In the beginning of the year, we started our 12-part article series on cryptocurrencies and their legal framework within the European Union and United States. We are now halfway through the series, and this time we assess Cardano’s native token ADA – the 5th biggest cryptocurrency by its current market cap.
If you missed our previous article on Bitcoin Cash (BCH), you find it by clicking this link.
Cardano (ADA) in a Nutshell
Cardano is an open-source and decentralized blockchain platform created by Ethereum co-founder Charles Hoskinson in 2015. Most prominently, Cardano’s native token ADA is used for peer-to-peer funds transactions, as with any other cryptocurrency. ADA is also used to build smart contracts, and to create decentralized protocols and applications.
The development of Cardano is driven by three different organizations:
- Cardano Foundation, based in Switzerland, oversees the development and building of the Cardano community.
- Input Output Hong Kong (IOHK) builds the actual blockchain and the tools used for its application.
- EMURGO promotes the commercial applications of Cardano.
In Cardano’s initial coin offering (ICO) held in 2017, the project raised more than 60 million USD and debuted with a market cap around 600 million USD. With ADA’s maximum supply of 45 billion tokens, and a circulating supply slightly under 32 billion, ADA’s current market cap is almost 42 billion USD.
U.S. Regulation of ADA
Due to the varying legislation between the states and different authorities presenting differing interpretations of cryptocurrencies, it is hard to find a uniform regulatory approach to cryptocurrencies in the U.S. The Securities and Exchange Commission (SEC) has been indicating that it considers certain cryptocurrencies to be securities by applying the so-called Howey Test, despite its origin in traditional investment contracts, e.g., securities.

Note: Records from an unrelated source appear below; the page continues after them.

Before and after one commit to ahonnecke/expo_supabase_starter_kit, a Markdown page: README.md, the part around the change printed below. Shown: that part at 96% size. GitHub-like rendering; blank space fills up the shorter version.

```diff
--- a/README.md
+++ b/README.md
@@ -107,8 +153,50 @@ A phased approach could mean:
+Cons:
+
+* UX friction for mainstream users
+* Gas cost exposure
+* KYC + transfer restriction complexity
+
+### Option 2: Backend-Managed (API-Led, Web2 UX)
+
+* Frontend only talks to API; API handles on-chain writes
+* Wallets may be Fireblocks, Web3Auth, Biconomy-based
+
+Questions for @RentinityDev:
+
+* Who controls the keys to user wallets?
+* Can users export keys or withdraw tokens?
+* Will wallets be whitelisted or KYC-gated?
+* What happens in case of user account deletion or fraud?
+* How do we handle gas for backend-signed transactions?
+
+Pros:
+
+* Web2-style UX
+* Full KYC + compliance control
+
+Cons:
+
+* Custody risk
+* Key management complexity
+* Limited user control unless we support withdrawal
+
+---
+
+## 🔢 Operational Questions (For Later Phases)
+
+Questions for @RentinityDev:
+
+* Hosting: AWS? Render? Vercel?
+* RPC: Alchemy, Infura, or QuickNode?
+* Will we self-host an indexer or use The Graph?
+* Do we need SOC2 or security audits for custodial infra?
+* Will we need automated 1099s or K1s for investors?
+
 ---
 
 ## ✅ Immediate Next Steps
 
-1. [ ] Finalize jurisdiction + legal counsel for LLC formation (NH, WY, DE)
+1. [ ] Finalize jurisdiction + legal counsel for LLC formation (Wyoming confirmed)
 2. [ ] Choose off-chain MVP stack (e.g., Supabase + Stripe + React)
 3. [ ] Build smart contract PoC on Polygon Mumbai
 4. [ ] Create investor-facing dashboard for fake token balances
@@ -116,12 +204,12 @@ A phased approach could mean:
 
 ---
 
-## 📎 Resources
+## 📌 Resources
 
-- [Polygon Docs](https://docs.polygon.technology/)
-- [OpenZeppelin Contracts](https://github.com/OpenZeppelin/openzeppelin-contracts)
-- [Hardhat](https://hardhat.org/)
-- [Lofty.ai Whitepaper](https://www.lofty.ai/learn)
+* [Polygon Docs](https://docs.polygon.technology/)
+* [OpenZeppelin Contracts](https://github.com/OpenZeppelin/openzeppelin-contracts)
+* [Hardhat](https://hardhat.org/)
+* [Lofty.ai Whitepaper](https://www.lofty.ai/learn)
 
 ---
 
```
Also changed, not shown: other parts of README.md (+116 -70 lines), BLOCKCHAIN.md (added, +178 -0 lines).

In turn, the Internal Revenue Service (IRS) sees cryptocurrencies as property and has issued tax guidance on the matter, whereas the Commodities Futures Trading Commission (CFTC) encompasses cryptocurrencies to be commodities as described in the Commodity Exchange Act.
In order to clear up the situation, lawmakers in the U.S have introduced a bill known as ‘The Eliminate Barriers to Innovation Act of 2021’, that seeks to clarify crypto regulation by establishing a working group of representatives from the SEC and the CFTC. The legislation is ultimately aiming to clarify the definition of what makes cryptocurrency a security or a commodity, and to solve the current ambiguous situation regarding jurisdiction areas of U.S. authorities, striving to make a clearance on the rules deciding whether the SEC or another regulatory agency has jurisdiction over a particular token or cryptocurrency. The bill has passed the U.S House of Representatives and was received by the Senate in April 2021, being currently reviewed by the Committee on Banking, Housing and Urban Affairs.

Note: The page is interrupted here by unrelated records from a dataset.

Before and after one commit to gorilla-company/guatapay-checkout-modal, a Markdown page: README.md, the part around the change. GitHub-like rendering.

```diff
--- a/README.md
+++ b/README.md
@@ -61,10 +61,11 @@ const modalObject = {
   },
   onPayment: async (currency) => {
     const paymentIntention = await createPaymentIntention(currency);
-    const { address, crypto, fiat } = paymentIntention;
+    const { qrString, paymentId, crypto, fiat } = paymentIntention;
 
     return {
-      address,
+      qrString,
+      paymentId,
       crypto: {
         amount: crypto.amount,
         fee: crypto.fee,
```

Meanwhile in May 2021, The Federal Deposit Insurance Corporation (FDIC) published its request for information about how banks are using digital assets and what the federal regulator could do to assist entities. As banks are increasingly exploring the industry on digital assets, FDIC seeks information in order to create a clearer perception of the whole industry and consumer interests. The comment period for the request of FDIC ends in July 2021 and is expected to produce arguments from both extremes. Also in May 2021, the Acting Comptroller of the Currency, Michael Hsu, announced that he had ordered his staff to review all pending matters and interpretive guidance issued under the former Acting Comptroller, and declared afterwards that the Office of the Comptroller of the Currency (OCC), the Federal Reserve, and the FDIC have been talking on a possible future interagency group to further investigate crypto policies. It is further worth to mention, that the Federal Reserve’s long awaited research paper on a possible future digital dollar, i.e., central bank digital currency, should also be published before the end of this summer.
The aforementioned subjects play their part of a delayed, yet very welcomed wave of development, as the current legal status of cryptocurrencies with different authority interpretations and simultaneous jurisdiction claims have left the U.S. crypto industry in an unclear legal position.
EU Regulation of ADA
As the EU cryptocurrency legislation is more straightforward than in the U.S., it is easier to portray the regulatory status of ADA within the EU. Simply put, ADA is considered to be a cryptocurrency and not a security. As described in the Fifth Money Laundering Directive (5AMLD), virtual currencies are defined as a digital representation of value i) that is not issued or guaranteed by a central bank or a public authority, ii) is not necessarily attached to a legally established currency and does not possess a legal status of currency or money but is accepted by natural or legal persons as a means of exchange and iii) which can be transferred, stored, and traded electronically. Therefore, entities trading ADA, and other cryptocurrency service providers are obligated by the EU Member State’s implementation of the 5AMLD and other national regulation, being subject to conventional EU regulation on customer due diligence, risk assessments, Fit & Proper as well as other applicable national legislation.
Even if the EU Member States’ national legislation on cryptocurrencies differ slightly, it is recommendable to proactively follow the rules of the stricter Member States, considering the upcoming EU cryptocurrency regulation that is going to further unify and tighten the regulatory cryptocurrency framework throughout Europe. You find more information of the proposed EU regulation in our previous article found here.